by ignoring our true and necessary dependence and limitation. It
is this that we need to have brought home to us. There is an admirable
story among George Crabbe’s Tales, called ‘The Gentleman Farmer.’ The hero
starts in life resolved that he will not put up with any bondage.
The orthodox clergyman, the orthodox physician, and orthodox matrimony—all
these alike represent social bondage in different forms, and he will have
none of them. So he starts on a career of ‘unchartered freedom,’
‘To prove that he alone was king of him.’
And the last scene of all represents him the weak slave of his mistress,
a quack doctor, and a revivalist—‘which things are an allegory.’
2. The phrase ‘a form’ or ‘pattern of teaching,’ is interesting.
It suggests the idea of the Church as holding a ‘pattern of sound words
,‘ (2 Tim. i. 13.) a definite body of instruction, which is to form the
life of each person who gives himself over to her loving discipline.
Christian faith is not a formless impulse; it is self-surrender to a corporate
life ruled on a definite model of religious and moral teaching. What
St. Paul has here chiefly in mind is moral teaching. But the moral
teaching was inseparable from religious facts and motives. Nor is
it difficult to ascertain from the allusions of the New Testament what
the subjects were in which the first Christians were orally instructed,
or, in other words, what constituted ‘the tradition’ which lies behind
the written books of the New Testament. It comprised instruction
in (1) the facts of our Lord’s life, death, and resurrection ; (cf. Luke
i. 1-4; 1 Cor. xi. 23; xv. 3, 4.) (2) the meaning of sacred rites—baptism,
laying on of hands, eucharist (cf. Rom. vi. 3; Heb. vi. 1-6; 1 Cor. x.
15, 16; xi. 23ff.; Acts. ii. 38.)—including the Lord’s Prayer (Didache,
8); (3) the moral duties of ‘the way,’ and the doctrine ‘of the resurrection
of the dead and of eternal judgement’ (Heb. vi. 1, 2; 1 Thess. iv. 1, 2;
v. 2.); (4) the meaning of ‘the Name of the Father, and of the Son, and

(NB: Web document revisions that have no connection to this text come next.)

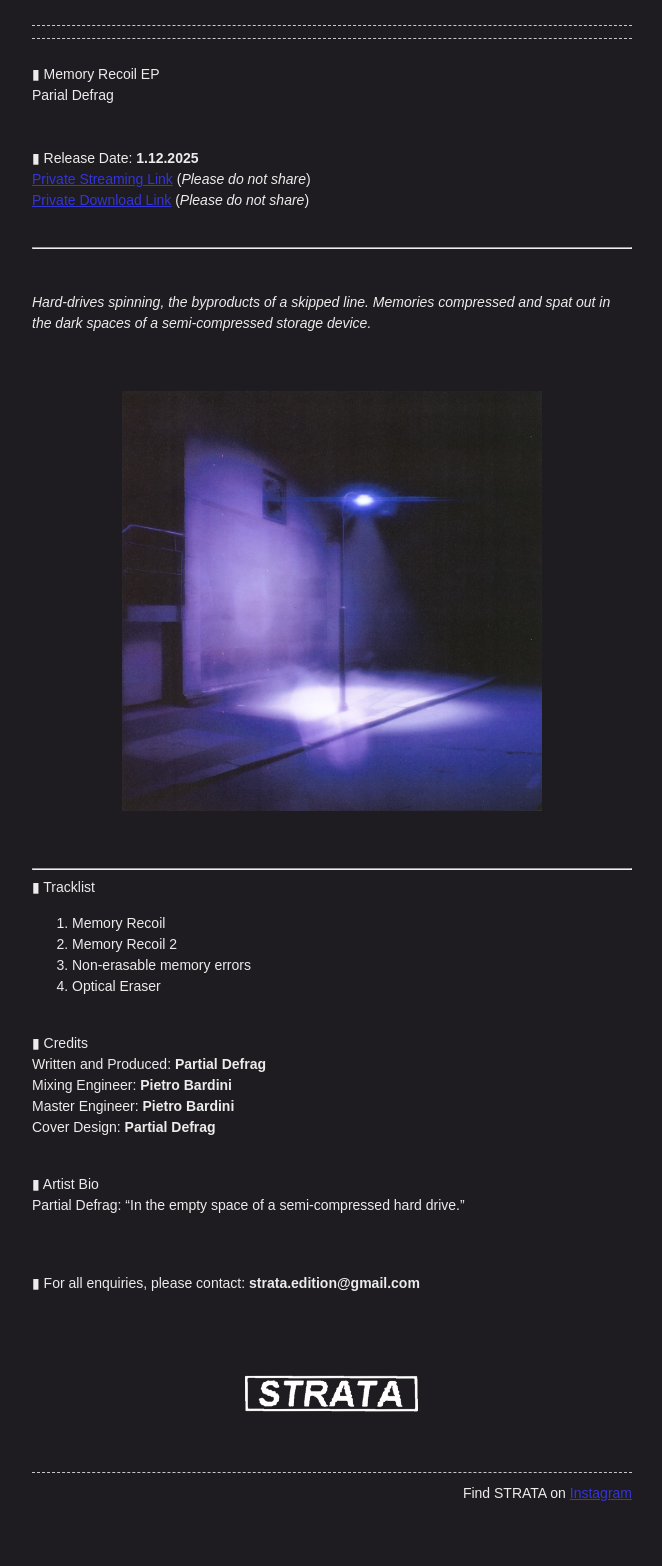
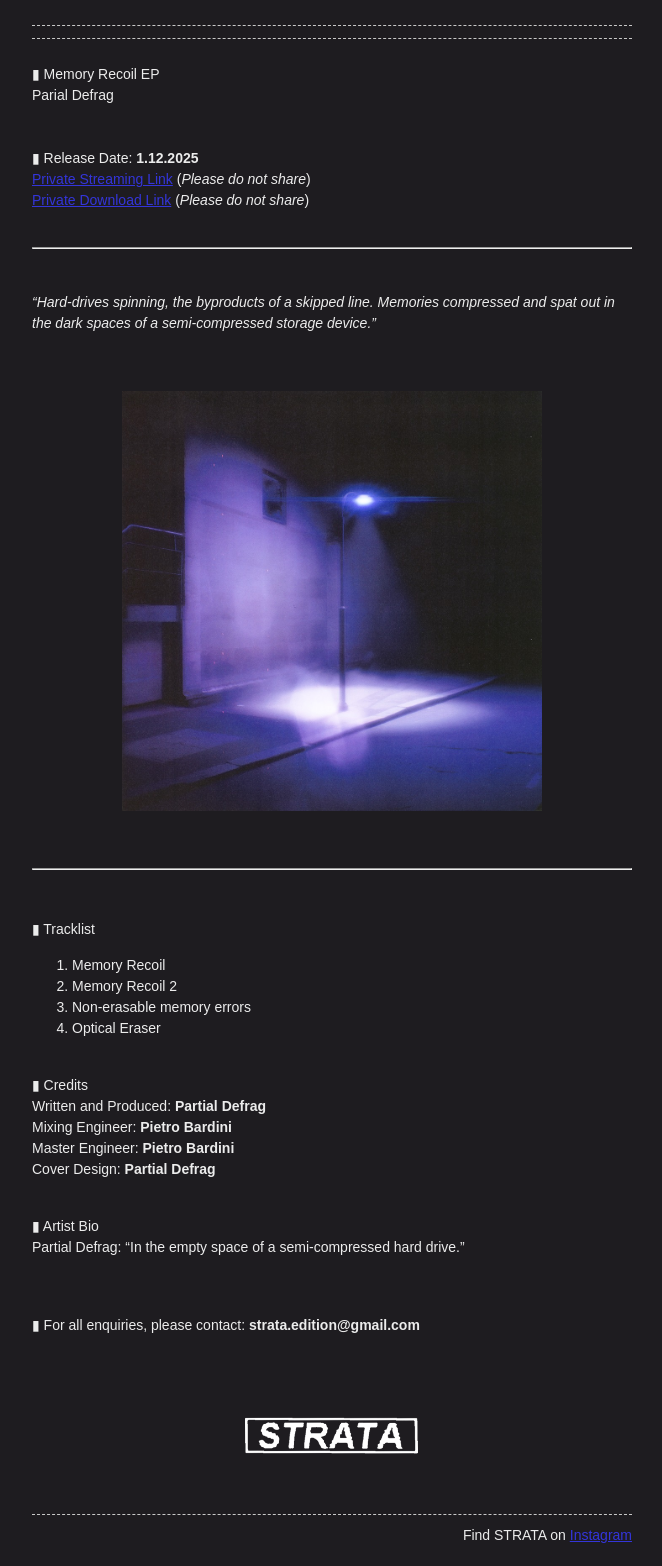
Before and after one commit to StrataEdition/Memory-Recoil-EPK, a Jekyll site: the page built from index.md, in a window 1280 px wide. Shown: the whole page, without its empty margins (308-970 px from the left). Built offline with Jekyll 4.4.1, drawn with Linux system fonts in a browser that asks for light colours; before the commit the page ends 1524 px from its top, so only the background shows below that.

Commit message:
Update index.md

```diff
--- a/index.md
+++ b/index.md
@@ -14,14 +14,14 @@ Parial Defrag
 ---
 <br>
 
-*Hard-drives spinning, the byproducts of a skipped line. Memories compressed and spat out in the dark spaces of a semi-compressed storage device.*
+*"Hard-drives spinning, the byproducts of a skipped line. Memories compressed and spat out in the dark spaces of a semi-compressed storage device."*
 
 <br>
 <img src="memoryRecoil_Cover.JPG" alt="Memory Recoil Cover" class="centered-image">
 <br>
 
 ---
-
+<br>
 ▮ Tracklist
 1. Memory Recoil
 2. Memory Recoil 2
```
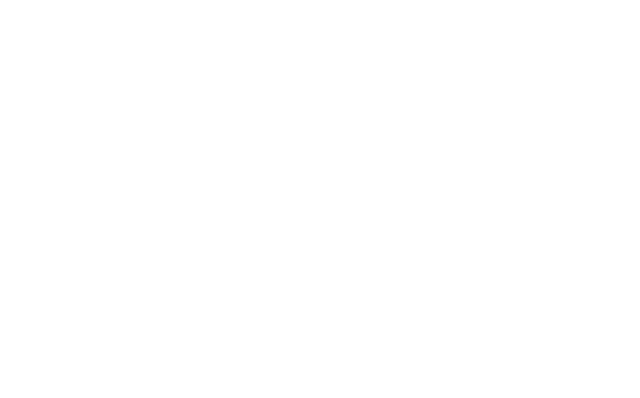
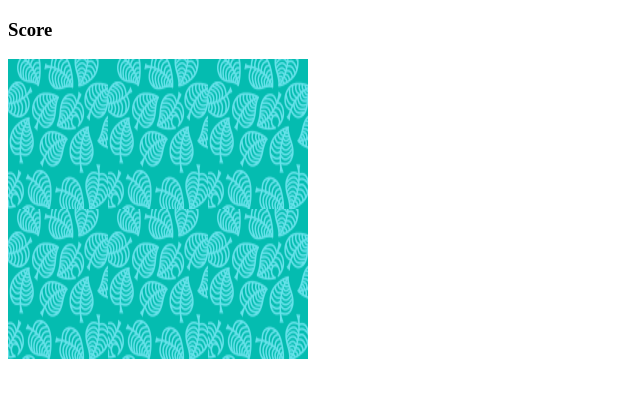
Before and after one commit to stronghearth/memory, a plain HTML site: page index.html in a window 1280 px wide. Shown: the whole page, without its empty margins (0-640 px from the left). Drawn offline with Linux system fonts and the light colour scheme.

Commit message:
wrote cardArray, createBoard, flipCard

```diff
--- a/app.js
+++ b/app.js
@@ -0,0 +1,58 @@
+document.addEventListener('DOMContentLoaded', () => {
+    //card options
+
+    const cardArray = [
+        {
+            name: 'cosmo',
+            img: 'images/cosmo.png'
+        },
+        {
+            name: 'rose',
+            img: 'images/goldrose.png'
+        },
+        {
+            name: 'lily',
+            img: 'images/lily.png'
+        },
+        {
+            name: 'mum',
+            img: 'images/mum.png'
+        },
+        {
+            name: 'windflower',
+            img: 'images/windflower.png'
+        }
+    ];
+
+    //create game board
+
+    const grid = document.querySelector('.grid')
+
+    const cardsChosen = []
+    const cardsChosenId = []
+
+    function createBoard() {
+        for (let i=0; i <= cardArray.length; i++) {
+            var card = document.createElement('img')
+            card.setAttribute('src', 'images/blank.png')
+            card.setAttribute('data-id', i)
+            // card.addEventListener('click', flipCard)
+            grid.appendChild(card)
+        }
+    }
+
+    //check for matches
+
+    //flip the card
+
+    function flipCard () {
+        var cardId = this.getAttribute('data=id')
+        cardsChosen.push(cardArray[cardId].name)
+        cardsChosenId.push(cardId)
+        this.setAttribute('src', cardArray[cardId].img)
+        if(cardsChosen.length === 2) {
+            setTimeout(checkForMatch, 500)
+        }
+    }
+    createBoard()
+})
--- a/index.html
+++ b/index.html
@@ -7,6 +7,10 @@
     <title>Memorize It!</title>
 </head>
 <body>
+    <h3>Score <span id="result"></span></h3>
+    <div class="grid">
+
+    </div>
 <script src="app.js" charset="utf-8"></script>
 </body>
 </html>
--- a/style.css
+++ b/style.css
@@ -0,0 +1,6 @@
+.grid {
+    display: flex;
+    flex-wrap: wrap;
+    height: 300px;
+    width: 300px;
+}
```
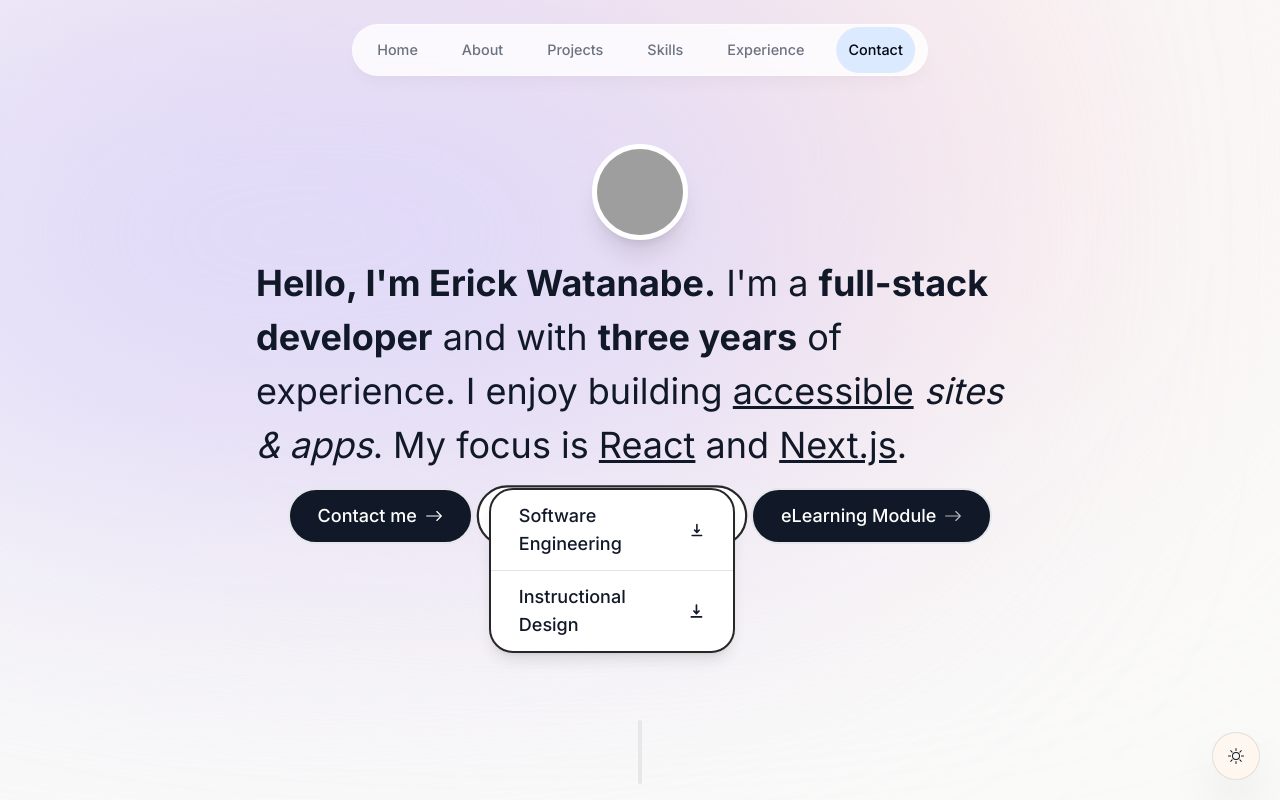
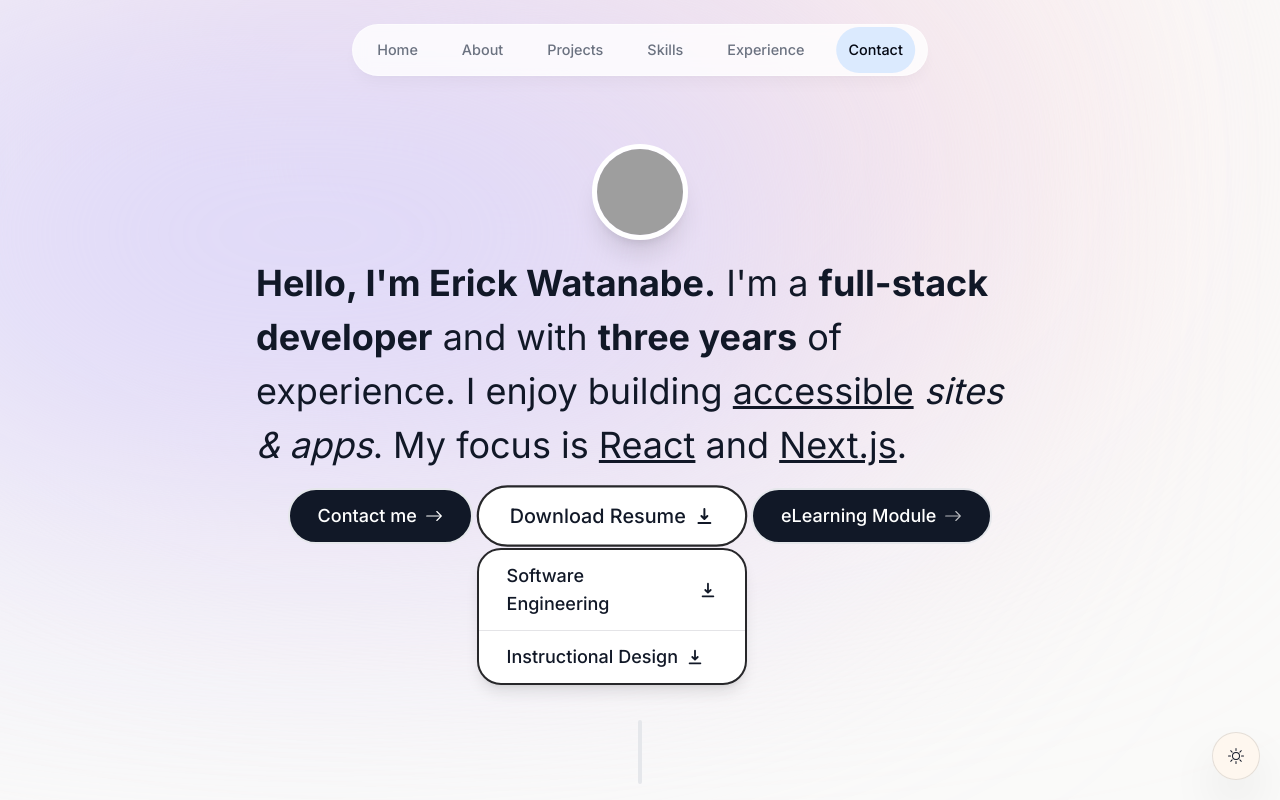
Before and after one commit to SkiSherpa/portfolio, a Next.js app: page / in a window 1280 px wide. Both pictures are taken after a click on the button "Download Resume". Shown: the top 800 px of the page. Built offline with nearby package versions, Linux system fonts and the light colour scheme; no server answers; grey boxes are pictures that could not be loaded.

Commit message:
Add style for darkmode

```diff
--- a/src/components/ResumeDropdown.tsx
+++ b/src/components/ResumeDropdown.tsx
@@ -20,7 +20,7 @@ export default function ResumeDropdown() {
 	}, []);
 
 	return (
-		<div ref={dropdownRef} className="relative">
+		<div ref={dropdownRef} className="relative w-fit">
 			<button
 				className="bg-white px-7 py-3 flex items-center gap-2 rounded-full border-2 border-zinc-800 focus:scale-110 hover:scale-110 active:scale-105 hover:border-sky-600 hover:text-sky-600 transition cursor-pointer dark:text-zinc-800 dark:hover:text-sky-600"
 				onClick={() => setResumeOpen(!resumeOpen)}
@@ -29,11 +29,11 @@ export default function ResumeDropdown() {
 			</button>
 
 			{resumeOpen && (
-				<div className="absolute top-0 left-0 w-full bg-white border-2 border-zinc-800 rounded-3xl overflow-hidden shadow-lg z-10">
+				<div className="absolute top-full mt-1 -left-[5%] w-[110%] bg-white border-2 border-zinc-800 rounded-3xl overflow-hidden shadow-lg z-10 hover:border-sky-600">
 					<a
 						href="/ErickWatanabeResume.pdf"
 						download={true}
-						className="flex items-center gap-2 px-7 py-3 hover:bg-sky-50 hover:text-sky-600 transition cursor-pointer dark:text-zinc-800"
+						className="flex items-center gap-2 px-7 py-3 hover:bg-sky-50 hover:text-sky-600 transition cursor-pointer dark:text-zinc-800 dark:hover:text-sky-600"
 						onClick={() => setResumeOpen(false)}
 					>
 						Software Engineering <HiDownload />
@@ -42,7 +42,7 @@ export default function ResumeDropdown() {
 					<a
 						href="/ErickWatanabeResumeID.pdf"
 						download={true}
-						className="flex items-center gap-2 px-7 py-3 hover:bg-sky-50 hover:text-sky-600 transition cursor-pointer dark:text-zinc-800"
+						className="flex items-center gap-2 px-7 py-3 hover:bg-sky-50 hover:text-sky-600 transition cursor-pointer dark:text-zinc-800 dark:hover:text-sky-600"
 						onClick={() => setResumeOpen(false)}
 					>
 						Instructional Design <HiDownload />
```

of the Holy Ghost.’ On all these subjects the books of the New Testament
do not give the primary instruction, but imply that it has been already
3. The word rendered ‘sanctification’ (vers. 19, 22) is one which needs
to have its primitive force restored to it. The ‘saint’ is the person
set apart for the worship and service of God. What is here translated
‘sanctification’ means literally (1) ‘the process of being made fit for
such worship and service,’ that is, consecration as of a priest; or (2)
by a slight transition of meaning, the result of such consecration, i.